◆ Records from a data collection
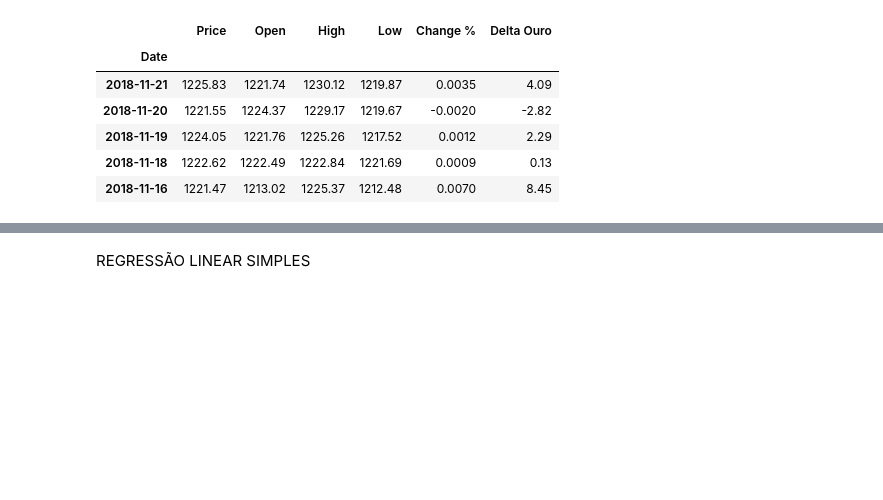
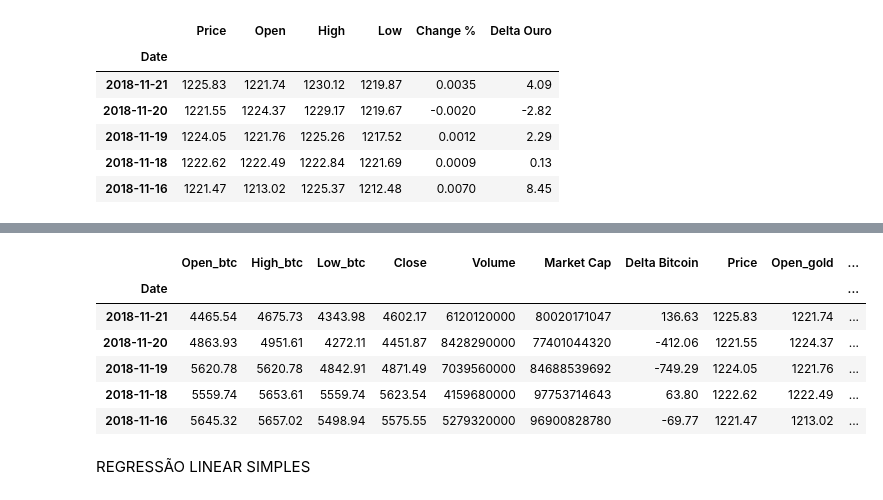
Before and after one commit to lucasmuchaluat/PROJETO-3---CIENCIA-DOS-DADOS, a Jupyter notebook: Crypto_Currency_Projeto_3.ipynb, the cells around one changed output, grey strips where cells are left out. Drawn from its saved outputs; the diff is of its cells as text; code cells hidden in the pictures; blank space fills up the shorter version.

Commit message:
Revert "Semanal"

```diff
--- a/Crypto_Currency_Projeto_3.ipynb
+++ b/Crypto_Currency_Projeto_3.ipynb
@@ -251,6 +221,0 @@ Ouro_Semanal.head()
-# %%
-bitcoin_market_info.set_index('Date',inplace = True)
-bitcoin_market_info_Semanal = pd.DataFrame({'Date':pd.date_range('2013-05-01', '2018-11-01', freq='7d')})
-bitcoin_market_info_Semanal.set_index('Date',inplace = True)
-bitcoin_market_info_Semanal = bitcoin_market_info_Semanal.join(bitcoin_market_info['Close'])
-bitcoin_market_info_Semanal.head()
@@ -516,0 +224,4 @@ Ouro.reset_index()
+# %%
+bitcoin_market_info['Delta Bitcoin'] = bitcoin_market_info['Close'] - bitcoin_market_info['Open']
+#bitcoin_market_info.set_index('Date',inplace = True)
+bitcoin_market_info.head()
@@ -517,3 +236,17 @@ Ouro.reset_index()
+# %%
+#Cruza as duas tabelas (bitcoin e ouro) via data
+#df = pd.join([bitcoin_market_info, Ouro], axis=1).dropna()
+df = bitcoin_market_info.join(Ouro, how='inner', lsuffix='_btc', rsuffix='_gold')
+# %%
+df.head()
+# %% [output]
+|  | Open_btc | High_btc | Low_btc | Close | Volume | Market Cap | Delta Bitcoin | Price | Open_gold | ... |
+| Date |  |  |  |  |  |  |  |  |  | ... |
+| 2018-11-21 | 4465.54 | 4675.73 | 4343.98 | 4602.17 | 6120120000 | 80020171047 | 136.63 | 1225.83 | 1221.74 | ... |
+| 2018-11-20 | 4863.93 | 4951.61 | 4272.11 | 4451.87 | 8428290000 | 77401044320 | -412.06 | 1221.55 | 1224.37 | ... |
+| 2018-11-19 | 5620.78 | 5620.78 | 4842.91 | 4871.49 | 7039560000 | 84688539692 | -749.29 | 1224.05 | 1221.76 | ... |
+| 2018-11-18 | 5559.74 | 5653.61 | 5559.74 | 5623.54 | 4159680000 | 97753714643 | 63.80 | 1222.62 | 1222.49 | ... |
+| 2018-11-16 | 5645.32 | 5657.02 | 5498.94 | 5575.55 | 5279320000 | 96900828780 | -69.77 | 1221.47 | 1213.02 | ... |
 # %% [markdown]
 REGRESSÃO LINEAR SIMPLES
 # %%
```
Also changed, not shown: parts of 37 cells of this notebook.
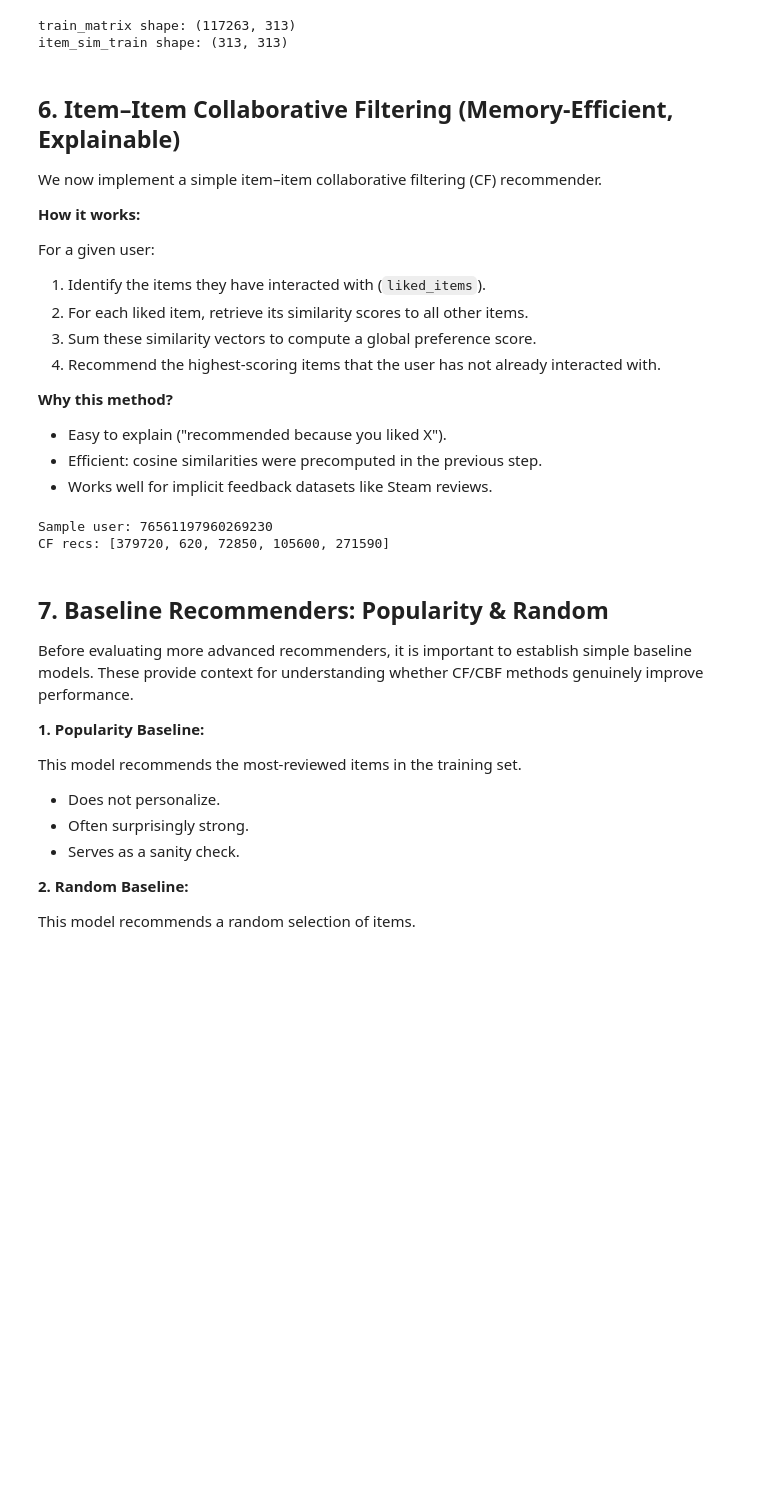
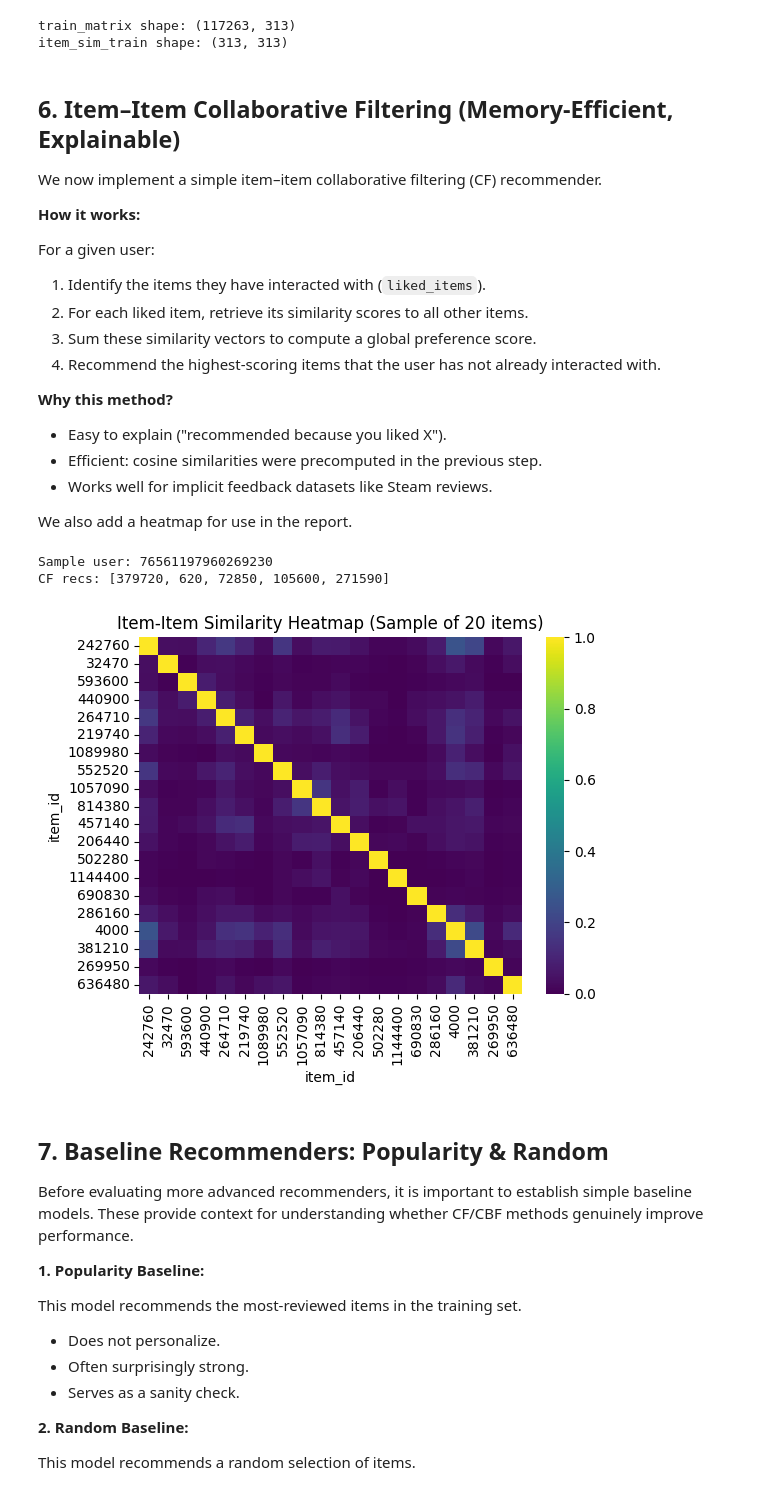
Before and after one commit to jonaslefdal/RecommenderSystem, a Jupyter notebook: notebooks/recommender_system.ipynb, the cells around one changed output. Saved outputs shown, nothing was run; the diff lists cells and outputs as text; code cells hidden in the pictures; blank space fills up the shorter version.

```diff
--- a/notebooks/recommender_system.ipynb
+++ b/notebooks/recommender_system.ipynb
@@ -228,32 +229,46 @@ For a given user:
 - Easy to explain ("recommended because you liked X").
 - Efficient: cosine similarities were precomputed in the previous step.
 - Works well for implicit feedback datasets like Steam reviews.
+
+We also add a heatmap for use in the report.
 # %%
 # Item-item collaborative filtering (simple, explainable)
 all_items = list(train_matrix.columns)
 
 def recommend_cf_item_item(user_id, top_k=10):
     if user_id not in train_matrix.index:
         return []
     user_ratings = train_matrix.loc[user_id]
     liked_items = user_ratings[user_ratings > 0].index.tolist()
     if len(liked_items) == 0:
         return []
     scores = np.zeros(len(item_sim_train))
     for item in liked_items:
         scores += item_sim_train.loc[item].values
     recommended_indices = np.argsort(scores)[::-1]
     recommended_items = item_sim_train.index[recommended_indices]
     recommended_items = [i for i in recommended_items if i not in liked_items]
     return list(recommended_items[:top_k])
 
 # quick sanity test
 sample_user = train_matrix.index[0]
 print('Sample user:', sample_user)
 print('CF recs:', recommend_cf_item_item(sample_user, 5))
+
+# Item-item similarity heatmap
+sample_items = item_sim_train.sample(20).index
+sim_sample = item_sim_train.loc[sample_items, sample_items]
+
+plt.figure(figsize=(6,5))
+sns.heatmap(sim_sample, cmap="viridis")
+plt.title("Item-Item Similarity Heatmap (Sample of 20 items)")
+plt.tight_layout()
+plt.savefig("item_item_similarity.png", dpi=300)
+plt.show()
 # %% [output]
 Sample user: 76561197960269230
 CF recs: [379720, 620, 72850, 105600, 271590]
+[figure, added]
 # %% [markdown]
 ## 7. Baseline Recommenders: Popularity & Random
 
```
Also changed, not shown: parts of 11 cells of this notebook, 7 other files.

◆ Problem description
Above are the records; reproduce them exactly and leave out the pictures.

◆ Your solution
Before and after one commit to lucasmuchaluat/PROJETO-3---CIENCIA-DOS-DADOS, a Jupyter notebook: Crypto_Currency_Projeto_3.ipynb, the cells around one changed output, grey strips where cells are left out. Drawn from its saved outputs; the diff is of its cells as text; code cells hidden in the pictures; blank space fills up the shorter version.

Commit message:
Revert "Semanal"

```diff
--- a/Crypto_Currency_Projeto_3.ipynb
+++ b/Crypto_Currency_Projeto_3.ipynb
@@ -251,6 +221,0 @@ Ouro_Semanal.head()
-# %%
-bitcoin_market_info.set_index('Date',inplace = True)
-bitcoin_market_info_Semanal = pd.DataFrame({'Date':pd.date_range('2013-05-01', '2018-11-01', freq='7d')})
-bitcoin_market_info_Semanal.set_index('Date',inplace = True)
-bitcoin_market_info_Semanal = bitcoin_market_info_Semanal.join(bitcoin_market_info['Close'])
-bitcoin_market_info_Semanal.head()
@@ -516,0 +224,4 @@ Ouro.reset_index()
+# %%
+bitcoin_market_info['Delta Bitcoin'] = bitcoin_market_info['Close'] - bitcoin_market_info['Open']
+#bitcoin_market_info.set_index('Date',inplace = True)
+bitcoin_market_info.head()
@@ -517,3 +236,17 @@ Ouro.reset_index()
+# %%
+#Cruza as duas tabelas (bitcoin e ouro) via data
+#df = pd.join([bitcoin_market_info, Ouro], axis=1).dropna()
+df = bitcoin_market_info.join(Ouro, how='inner', lsuffix='_btc', rsuffix='_gold')
+# %%
+df.head()
+# %% [output]
+|  | Open_btc | High_btc | Low_btc | Close | Volume | Market Cap | Delta Bitcoin | Price | Open_gold | ... |
+| Date |  |  |  |  |  |  |  |  |  | ... |
+| 2018-11-21 | 4465.54 | 4675.73 | 4343.98 | 4602.17 | 6120120000 | 80020171047 | 136.63 | 1225.83 | 1221.74 | ... |
+| 2018-11-20 | 4863.93 | 4951.61 | 4272.11 | 4451.87 | 8428290000 | 77401044320 | -412.06 | 1221.55 | 1224.37 | ... |
+| 2018-11-19 | 5620.78 | 5620.78 | 4842.91 | 4871.49 | 7039560000 | 84688539692 | -749.29 | 1224.05 | 1221.76 | ... |
+| 2018-11-18 | 5559.74 | 5653.61 | 5559.74 | 5623.54 | 4159680000 | 97753714643 | 63.80 | 1222.62 | 1222.49 | ... |
+| 2018-11-16 | 5645.32 | 5657.02 | 5498.94 | 5575.55 | 5279320000 | 96900828780 | -69.77 | 1221.47 | 1213.02 | ... |
 # %% [markdown]
 REGRESSÃO LINEAR SIMPLES
 # %%
```
Also changed, not shown: parts of 37 cells of this notebook.
Before and after one commit to jonaslefdal/RecommenderSystem, a Jupyter notebook: notebooks/recommender_system.ipynb, the cells around one changed output. Saved outputs shown, nothing was run; the diff lists cells and outputs as text; code cells hidden in the pictures; blank space fills up the shorter version.

```diff
--- a/notebooks/recommender_system.ipynb
+++ b/notebooks/recommender_system.ipynb
@@ -228,32 +229,46 @@ For a given user:
 - Easy to explain ("recommended because you liked X").
 - Efficient: cosine similarities were precomputed in the previous step.
 - Works well for implicit feedback datasets like Steam reviews.
+
+We also add a heatmap for use in the report.
 # %%
 # Item-item collaborative filtering (simple, explainable)
 all_items = list(train_matrix.columns)
 
 def recommend_cf_item_item(user_id, top_k=10):
     if user_id not in train_matrix.index:
         return []
     user_ratings = train_matrix.loc[user_id]
     liked_items = user_ratings[user_ratings > 0].index.tolist()
     if len(liked_items) == 0:
         return []
     scores = np.zeros(len(item_sim_train))
     for item in liked_items:
         scores += item_sim_train.loc[item].values
     recommended_indices = np.argsort(scores)[::-1]
     recommended_items = item_sim_train.index[recommended_indices]
     recommended_items = [i for i in recommended_items if i not in liked_items]
     return list(recommended_items[:top_k])
 
 # quick sanity test
 sample_user = train_matrix.index[0]
 print('Sample user:', sample_user)
 print('CF recs:', recommend_cf_item_item(sample_user, 5))
+
+# Item-item similarity heatmap
+sample_items = item_sim_train.sample(20).index
+sim_sample = item_sim_train.loc[sample_items, sample_items]
+
+plt.figure(figsize=(6,5))
+sns.heatmap(sim_sample, cmap="viridis")
+plt.title("Item-Item Similarity Heatmap (Sample of 20 items)")
+plt.tight_layout()
+plt.savefig("item_item_similarity.png", dpi=300)
+plt.show()
 # %% [output]
 Sample user: 76561197960269230
 CF recs: [379720, 620, 72850, 105600, 271590]
+[figure, added]
 # %% [markdown]
 ## 7. Baseline Recommenders: Popularity & Random
 
```
Also changed, not shown: parts of 11 cells of this notebook, 7 other files.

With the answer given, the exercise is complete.